PROBLEM REQUIREMENTS — Every record is to be restated exactly, with nothing left out.

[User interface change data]
=== Begin Enclosure ===
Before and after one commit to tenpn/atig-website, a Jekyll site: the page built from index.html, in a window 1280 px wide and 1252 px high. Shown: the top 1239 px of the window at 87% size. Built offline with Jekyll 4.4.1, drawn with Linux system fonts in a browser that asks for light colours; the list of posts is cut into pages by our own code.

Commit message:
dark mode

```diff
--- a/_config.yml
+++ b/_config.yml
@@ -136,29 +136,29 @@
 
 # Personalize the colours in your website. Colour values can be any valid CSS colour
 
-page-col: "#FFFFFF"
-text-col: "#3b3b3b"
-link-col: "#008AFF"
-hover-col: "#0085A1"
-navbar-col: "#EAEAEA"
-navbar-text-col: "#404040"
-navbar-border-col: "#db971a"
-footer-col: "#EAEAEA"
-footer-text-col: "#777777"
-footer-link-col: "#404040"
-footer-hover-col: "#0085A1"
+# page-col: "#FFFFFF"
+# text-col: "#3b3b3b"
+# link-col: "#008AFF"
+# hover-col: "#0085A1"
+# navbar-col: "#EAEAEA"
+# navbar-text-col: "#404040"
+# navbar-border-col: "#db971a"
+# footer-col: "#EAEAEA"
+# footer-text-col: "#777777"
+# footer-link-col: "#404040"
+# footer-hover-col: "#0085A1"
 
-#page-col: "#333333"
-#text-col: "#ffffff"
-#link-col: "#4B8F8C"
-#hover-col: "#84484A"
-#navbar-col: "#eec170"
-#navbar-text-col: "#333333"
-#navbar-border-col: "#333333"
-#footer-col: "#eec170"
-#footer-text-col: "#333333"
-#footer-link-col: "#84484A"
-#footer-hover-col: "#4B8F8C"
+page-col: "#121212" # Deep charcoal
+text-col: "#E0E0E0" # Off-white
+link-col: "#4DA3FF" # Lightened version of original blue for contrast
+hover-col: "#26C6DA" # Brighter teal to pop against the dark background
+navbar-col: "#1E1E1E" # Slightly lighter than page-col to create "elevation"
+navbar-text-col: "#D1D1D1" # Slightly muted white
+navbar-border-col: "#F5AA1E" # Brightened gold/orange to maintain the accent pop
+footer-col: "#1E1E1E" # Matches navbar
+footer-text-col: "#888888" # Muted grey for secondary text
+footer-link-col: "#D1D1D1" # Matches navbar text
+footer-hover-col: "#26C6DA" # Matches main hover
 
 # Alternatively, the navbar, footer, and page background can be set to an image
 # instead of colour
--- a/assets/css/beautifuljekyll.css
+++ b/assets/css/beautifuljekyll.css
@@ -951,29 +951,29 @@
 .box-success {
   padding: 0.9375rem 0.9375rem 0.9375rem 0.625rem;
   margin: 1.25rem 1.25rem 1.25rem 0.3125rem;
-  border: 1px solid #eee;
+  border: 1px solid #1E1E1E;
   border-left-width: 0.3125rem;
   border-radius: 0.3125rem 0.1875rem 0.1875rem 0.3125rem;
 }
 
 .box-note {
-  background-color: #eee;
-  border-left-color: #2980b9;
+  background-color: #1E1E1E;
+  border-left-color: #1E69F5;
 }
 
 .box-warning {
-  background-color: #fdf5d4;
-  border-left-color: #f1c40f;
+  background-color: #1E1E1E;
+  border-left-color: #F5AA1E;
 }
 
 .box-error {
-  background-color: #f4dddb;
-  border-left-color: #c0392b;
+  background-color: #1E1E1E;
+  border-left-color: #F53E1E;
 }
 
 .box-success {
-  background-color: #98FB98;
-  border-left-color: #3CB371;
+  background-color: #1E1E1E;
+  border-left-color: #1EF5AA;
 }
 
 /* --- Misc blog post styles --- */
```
=== End Enclosure ===
RESULT FOR THIS TASK —
Before and after one commit to tenpn/atig-website, a Jekyll site: the page built from index.html, in a window 1280 px wide and 1252 px high. Shown: the top 1239 px of the window at 87% size. Built offline with Jekyll 4.4.1, drawn with Linux system fonts in a browser that asks for light colours; the list of posts is cut into pages by our own code.

Commit message:
dark mode

```diff
--- a/_config.yml
+++ b/_config.yml
@@ -136,29 +136,29 @@
 
 # Personalize the colours in your website. Colour values can be any valid CSS colour
 
-page-col: "#FFFFFF"
-text-col: "#3b3b3b"
-link-col: "#008AFF"
-hover-col: "#0085A1"
-navbar-col: "#EAEAEA"
-navbar-text-col: "#404040"
-navbar-border-col: "#db971a"
-footer-col: "#EAEAEA"
-footer-text-col: "#777777"
-footer-link-col: "#404040"
-footer-hover-col: "#0085A1"
+# page-col: "#FFFFFF"
+# text-col: "#3b3b3b"
+# link-col: "#008AFF"
+# hover-col: "#0085A1"
+# navbar-col: "#EAEAEA"
+# navbar-text-col: "#404040"
+# navbar-border-col: "#db971a"
+# footer-col: "#EAEAEA"
+# footer-text-col: "#777777"
+# footer-link-col: "#404040"
+# footer-hover-col: "#0085A1"
 
-#page-col: "#333333"
-#text-col: "#ffffff"
-#link-col: "#4B8F8C"
-#hover-col: "#84484A"
-#navbar-col: "#eec170"
-#navbar-text-col: "#333333"
-#navbar-border-col: "#333333"
-#footer-col: "#eec170"
-#footer-text-col: "#333333"
-#footer-link-col: "#84484A"
-#footer-hover-col: "#4B8F8C"
+page-col: "#121212" # Deep charcoal
+text-col: "#E0E0E0" # Off-white
+link-col: "#4DA3FF" # Lightened version of original blue for contrast
+hover-col: "#26C6DA" # Brighter teal to pop against the dark background
+navbar-col: "#1E1E1E" # Slightly lighter than page-col to create "elevation"
+navbar-text-col: "#D1D1D1" # Slightly muted white
+navbar-border-col: "#F5AA1E" # Brightened gold/orange to maintain the accent pop
+footer-col: "#1E1E1E" # Matches navbar
+footer-text-col: "#888888" # Muted grey for secondary text
+footer-link-col: "#D1D1D1" # Matches navbar text
+footer-hover-col: "#26C6DA" # Matches main hover
 
 # Alternatively, the navbar, footer, and page background can be set to an image
 # instead of colour
--- a/assets/css/beautifuljekyll.css
+++ b/assets/css/beautifuljekyll.css
@@ -951,29 +951,29 @@
 .box-success {
   padding: 0.9375rem 0.9375rem 0.9375rem 0.625rem;
   margin: 1.25rem 1.25rem 1.25rem 0.3125rem;
-  border: 1px solid #eee;
+  border: 1px solid #1E1E1E;
   border-left-width: 0.3125rem;
   border-radius: 0.3125rem 0.1875rem 0.1875rem 0.3125rem;
 }
 
 .box-note {
-  background-color: #eee;
-  border-left-color: #2980b9;
+  background-color: #1E1E1E;
+  border-left-color: #1E69F5;
 }
 
 .box-warning {
-  background-color: #fdf5d4;
-  border-left-color: #f1c40f;
+  background-color: #1E1E1E;
+  border-left-color: #F5AA1E;
 }
 
 .box-error {
-  background-color: #f4dddb;
-  border-left-color: #c0392b;
+  background-color: #1E1E1E;
+  border-left-color: #F53E1E;
 }
 
 .box-success {
-  background-color: #98FB98;
-  border-left-color: #3CB371;
+  background-color: #1E1E1E;
+  border-left-color: #1EF5AA;
 }
 
 /* --- Misc blog post styles --- */
```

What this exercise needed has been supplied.